Next year I'm going to put some seedlings in a pot in the Spring and then move them where I want them in the Fall.

Sunday, September 8, 2013

Morning glorious

Grown from seed.  Every year I fill this planter with morning glories.
 I tried the new grafter tomato plants this year.  I choose cherry tomatoes one yellow and one red variety.  The grafted tomatoes are grown on heirloom root stock which makes them vigorous but has the superior taste of the newer varietials.  I was apprehensive about the final size of this plant. It is supposed to grow to 8 ft! While the red variety was not as juicy as I would have liked.  The tomatoes matured earlier and started bearing fruit very early in the summer.  Worth growing for that alone! I have a very shady location and the tomatoes probably only get 4 hours a day max. but they managed to produce a fair number of tomatoes.  At between $8. - 12 a plant.  You need a few salads to make it worthwhile!
The red varietal., firm flesh, like small plum tomatoes.

Yellow miniature tomatoes. Delicious!

Sunday, September 1, 2013

Fabulous Phlox

When people ask me what plant to add to the garden for Fall colour I have to mention phlox as one of the mainstays in the garden.
Don't know the name of this phlox, but  blooms first and furious.  It starts blooming in July and just keeps on going. 
 Not only is phlox a great scrabble word, but it fills in a provides a great background in the garden. The main problem with phlox is mildew. Phlox paniculata cultivars are very susceptible. Various home remedies (1 tsp baking soda to 1 liter of water) help in the early stages, but eventually the leaves just need to be removed. Local climate and soil conditions affect the fungus, but wet summers like this one, help keep the fungus at bay. Some phlox become more susceptible with age, so it is best to pull then out and start anew.
You can also reduce the chance of infection by providing lots of moisture, good air circulation and by thinning the clumps.
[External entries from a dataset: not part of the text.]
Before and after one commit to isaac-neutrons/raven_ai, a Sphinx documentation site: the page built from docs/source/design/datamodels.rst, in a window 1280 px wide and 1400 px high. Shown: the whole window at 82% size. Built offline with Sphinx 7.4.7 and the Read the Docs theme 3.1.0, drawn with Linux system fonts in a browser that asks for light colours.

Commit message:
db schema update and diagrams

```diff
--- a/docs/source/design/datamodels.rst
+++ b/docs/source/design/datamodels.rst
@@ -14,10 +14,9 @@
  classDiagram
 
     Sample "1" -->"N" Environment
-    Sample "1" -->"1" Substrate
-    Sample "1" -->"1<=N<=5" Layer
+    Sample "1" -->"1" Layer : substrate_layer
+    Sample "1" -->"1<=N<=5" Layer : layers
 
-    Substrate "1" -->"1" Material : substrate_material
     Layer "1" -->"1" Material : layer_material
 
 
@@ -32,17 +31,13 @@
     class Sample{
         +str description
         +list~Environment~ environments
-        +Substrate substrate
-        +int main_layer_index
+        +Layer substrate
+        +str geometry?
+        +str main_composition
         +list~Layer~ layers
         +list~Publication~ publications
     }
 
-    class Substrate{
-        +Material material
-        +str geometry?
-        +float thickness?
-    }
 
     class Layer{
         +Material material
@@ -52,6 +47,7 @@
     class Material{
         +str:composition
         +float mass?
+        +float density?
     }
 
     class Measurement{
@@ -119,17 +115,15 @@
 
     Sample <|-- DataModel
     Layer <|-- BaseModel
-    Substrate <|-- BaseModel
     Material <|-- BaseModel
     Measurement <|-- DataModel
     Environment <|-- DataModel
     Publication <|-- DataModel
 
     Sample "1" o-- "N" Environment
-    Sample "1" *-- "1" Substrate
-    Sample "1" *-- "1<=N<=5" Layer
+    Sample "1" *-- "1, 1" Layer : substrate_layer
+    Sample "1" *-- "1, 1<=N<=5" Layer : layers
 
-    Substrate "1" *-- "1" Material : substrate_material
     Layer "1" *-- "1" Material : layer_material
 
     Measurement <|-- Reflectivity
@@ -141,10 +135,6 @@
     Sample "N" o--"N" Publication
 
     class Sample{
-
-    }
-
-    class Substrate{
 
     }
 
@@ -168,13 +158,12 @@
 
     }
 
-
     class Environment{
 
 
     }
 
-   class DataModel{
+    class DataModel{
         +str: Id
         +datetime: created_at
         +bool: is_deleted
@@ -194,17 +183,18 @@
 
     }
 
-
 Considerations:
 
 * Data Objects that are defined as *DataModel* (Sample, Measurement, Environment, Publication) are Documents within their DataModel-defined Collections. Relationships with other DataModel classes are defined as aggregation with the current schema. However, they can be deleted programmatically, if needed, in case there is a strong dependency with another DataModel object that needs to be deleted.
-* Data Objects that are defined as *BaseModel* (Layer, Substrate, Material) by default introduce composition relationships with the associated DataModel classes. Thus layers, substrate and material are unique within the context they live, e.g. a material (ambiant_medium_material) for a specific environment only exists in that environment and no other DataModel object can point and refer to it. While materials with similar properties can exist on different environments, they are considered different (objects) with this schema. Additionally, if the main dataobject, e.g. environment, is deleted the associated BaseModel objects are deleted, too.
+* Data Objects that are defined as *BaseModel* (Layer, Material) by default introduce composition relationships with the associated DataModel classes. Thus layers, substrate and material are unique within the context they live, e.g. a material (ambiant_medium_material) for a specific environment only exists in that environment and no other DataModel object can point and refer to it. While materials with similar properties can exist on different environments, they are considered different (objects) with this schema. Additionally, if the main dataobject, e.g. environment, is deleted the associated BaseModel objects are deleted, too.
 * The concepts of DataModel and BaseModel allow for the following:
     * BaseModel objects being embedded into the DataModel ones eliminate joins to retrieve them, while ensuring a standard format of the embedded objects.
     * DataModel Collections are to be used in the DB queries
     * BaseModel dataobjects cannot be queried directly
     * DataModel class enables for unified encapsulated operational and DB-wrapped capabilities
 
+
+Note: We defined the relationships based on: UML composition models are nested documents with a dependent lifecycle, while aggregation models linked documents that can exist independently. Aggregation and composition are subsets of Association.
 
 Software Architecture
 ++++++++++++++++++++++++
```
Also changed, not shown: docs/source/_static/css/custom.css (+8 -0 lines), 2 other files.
So, thin mature plants every Spring.
But before the mildew sets in, enjoy the glorious beauty of this garden joy.  My favourite is the phlox above, but I don't know it's name.  It was a division from my sister-in-law and I have watched for it ever since.  It is usually finished blooming by the time mildew sets in, so you can cut it down and let something else take over.
My recommendation is that you plant phlox in spite of the mildew problem.  The plump greenery of this plant is a great backdrop in Spring and Summer to your other garden choices.
This phlox is a very old variety.  I received it from my mother-in-law.  It is probably from the 1940's or 50's. It opens next in my garden.  

Love the colour of this 'Starfire' phlox.  It has the added feature of emerging in Spring with a wonderful red hue to the leaves and then going green as Summer progresses.

This white phlox is has a almost indicernible pink star in the centre.  I gets badly mildewed as the season progresses.  But for now it is beautiful!